Edit...in the '83 guide (the benchmark when JA climbed WFE), Punklet and Pedlars Rib were both HVS 5c. JA also climbed So Many Classics as an HVS 5c in '84.
Careful Jon, or someone will be handing out a lecture on the grading system. Oh, it just popped up.
I did climb it back in the day when it was a route to solo, and more recently as a Boulder prob like most of the great JA routes. A Boulder grade is prob available and most useful.
So do you think So Many Classics should have stayed at the '89 grade of HVS 5c as well? I'm sorry if I don't share your humour in lower grade climbers facing significant risk of breaking their legs on a joke graded trad lead. Past editors felt it OK to upgrade more popular easier routes of that style, we just made recommendations on the harder less popular ones they missed.
"All the classic routes that people do have had their grades reviewed and reviewed and updated and inflated over decades and decades."
I almost let this slip.. Go back and look at the '83 Stanage guide and see how the sub extreme two and three star classic grades have shifted since then. The answer is much less than most would expect and nothing like enough to justify the grumbles of some old men who want to spin a vision of massive modern grade creep. The only large period of grade creep was when those old men were in charge.....as protection increased through the 60s into the mid 80s (to when we had something like a modern rack) and the crack routes that became much safer mainly stayed at the same grade and the still bold routes often went up.. The earliest Peak guides took great care in grading........climbed in the style of the day with the strengths of the day they made sense. I celebrate that in the most modern guides we are back in that position where guidebooks started. The experience of the route is what matters and labels designed to help shouldn't get in the way of that; whatever the climbers lead grade.

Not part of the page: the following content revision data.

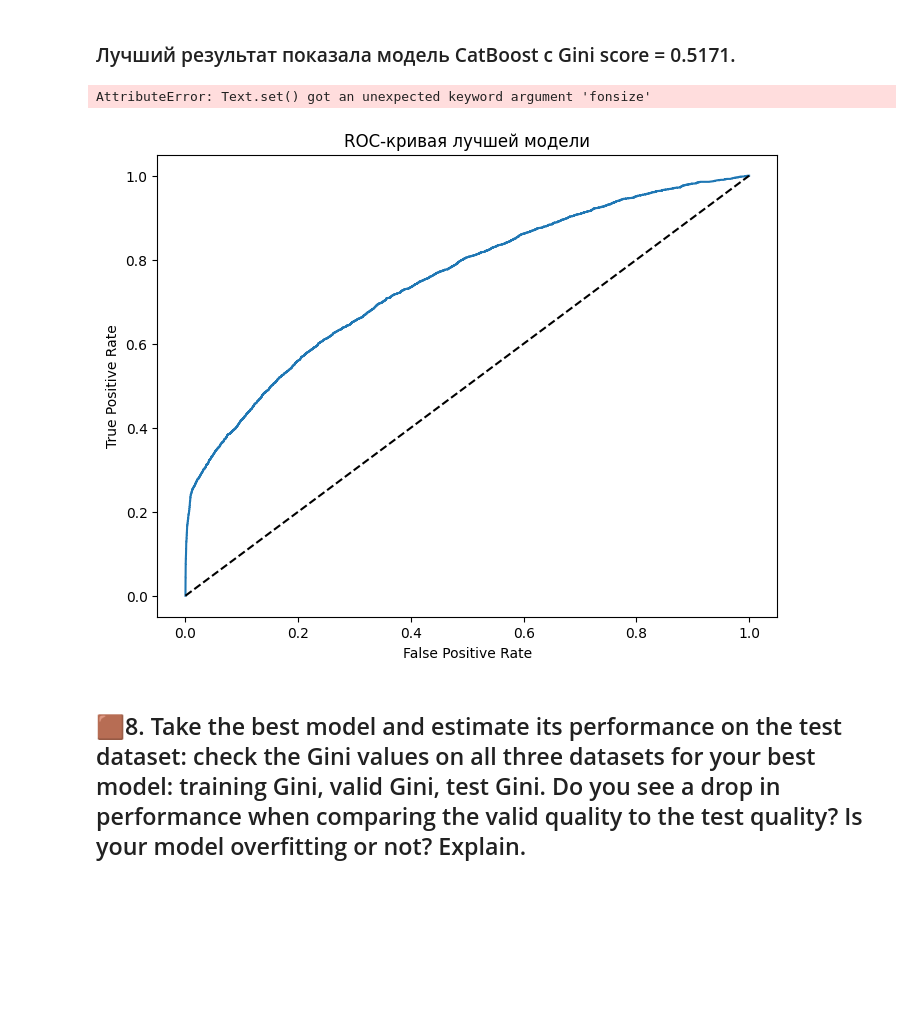
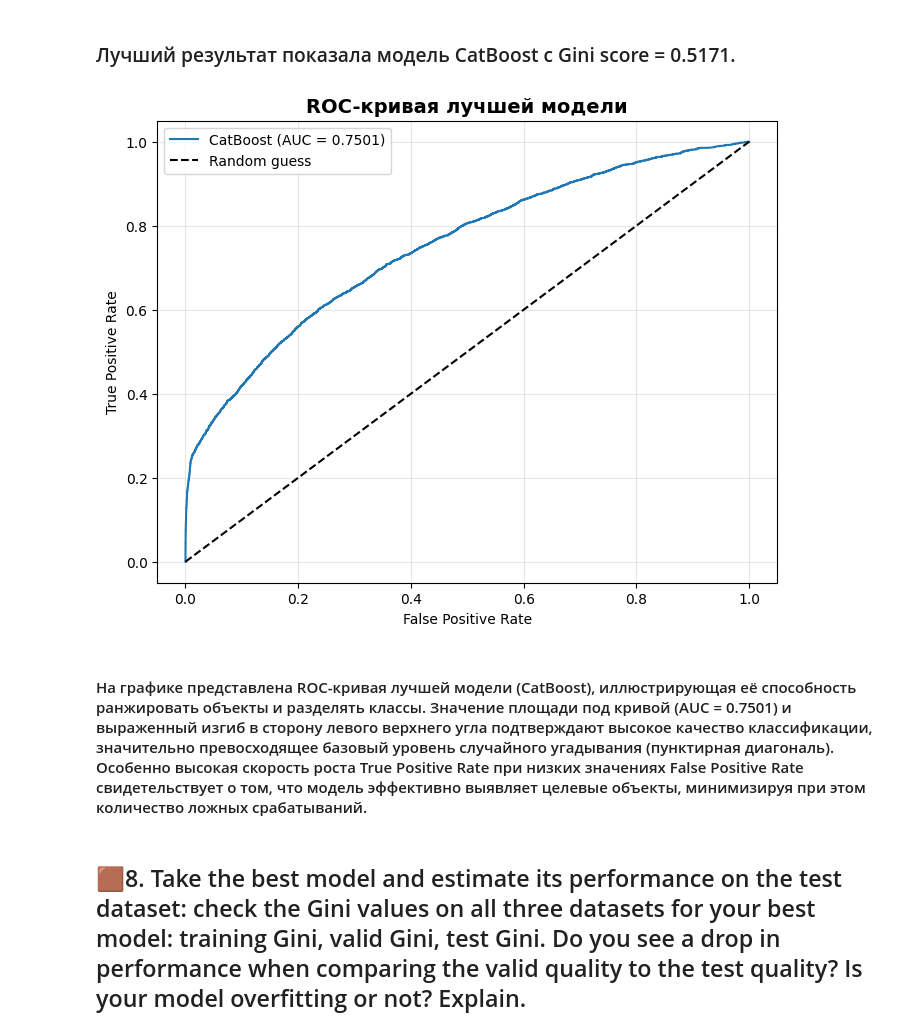
Before and after one commit to Polina73587/ml-projects-school21, a Jupyter notebook: ML5_Decision_trees_ID_1254804-1/src/ml_5.ipynb, the cells around one changed output. Drawn from its saved outputs; the diff is of its cells as text; code cells hidden in the pictures; blank space fills up the shorter version.

```diff
--- a/ML5_Decision_trees_ID_1254804-1/src/ml_5.ipynb
+++ b/ML5_Decision_trees_ID_1254804-1/src/ml_5.ipynb
@@ -454,21 +454,22 @@ Gini лучшей модели: 0.5068
 # %%
 best_value, best_params, best_model, base_gini, final_gini = cb_results
 
 probas = best_model.predict_proba(X_valid)[:, 1]
 fpr, tpr, thresholds = roc_curve(y_valid, probas)
 auc = roc_auc_score(y_valid, probas)
 
 plt.figure(figsize=(8, 6))
 plt.plot(fpr, tpr, label=f'CatBoost (AUC = {auc:.4f})')
 plt.plot([0, 1], [0, 1], 'k--', label='Random guess')
 plt.xlabel('False Positive Rate')
 plt.ylabel('True Positive Rate')
-plt.title('ROC-кривая лучшей модели')
+plt.title('ROC-кривая лучшей модели', fontsize=14, fontweight='bold')
 plt.legend()
 plt.grid(alpha=0.3)
 # %% [output]
-AttributeError: Text.set() got an unexpected keyword argument 'fonsize'
-[figure, old version]
+[figure, new version]
+# %% [markdown]
+#### На графике представлена ROC-кривая лучшей модели (CatBoost), иллюстрирующая её способность ранжировать объекты и разделять классы. Значение площади под кривой (AUC = 0.7501) и выраженный изгиб в сторону левого верхнего угла подтверждают высокое качество классификации, значительно превосходящее базовый уровень случайного угадывания (пунктирная диагональ). Особенно высокая скорость роста True Positive Rate при низких значениях False Positive Rate свидетельствует о том, что модель эффективно выявляет целевые объекты, минимизируя при этом количество ложных срабатываний.
 # %% [markdown]
 ## 🟫8. Take the best model and estimate its performance on the test dataset: check the Gini values on all three datasets for your best model: training Gini, valid Gini, test Gini. Do you see a drop in performance when comparing the valid quality to the test quality? Is your model overfitting or not? Explain.
 # %%
```
Also changed, not shown: parts of 5 cells of this notebook.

> Well, of course. If it's graded HVS 5c and it's by John Allen, it will involve scary 6a climbing. Offwidth's problem (and yours too, by the looks) is that he doesn't understand how the grading system works.
Well, I guess there only two grades, the ones you can do and the ones you can't.
I'm fine with not being able to do a John Allen 5c move (well, disappointed, because there was a time...) but on grit individual moves can easily be 5b, 5c or 6a depending on conditions, reach, thickness of your fingers or whatever. Let's just say it's obviously pretty thin and technical.
What is less defensible, I think, is to imply that either the hard bit is jump-offable or that, despite appearances, it's actually pretty well protected, which is my understanding of what HVS 5c means. Like, say, Banana Finger without pads. I was going to say Birthday Groove but I see that's E1 now anyway. If WFE carries on being even close to as hard near the top as it is at the bottom it's definitely not a boulder problem.
It's only some old men. The overblown grade creep moaners are very much a minority. Most older climbers I know are a delight to climb and socialise with and very fair minded. As a simple example of this non agist point, I'm retired myself now. Plus I've argued against plenty of specific over-grades here over the yeas from Nosferatu at E7, down to Bowfell Buttress at HS.
I see the rose tinted few as similar to the BMC troublemakers over the last few years. These people don't represent modern climbing, much as they would like to.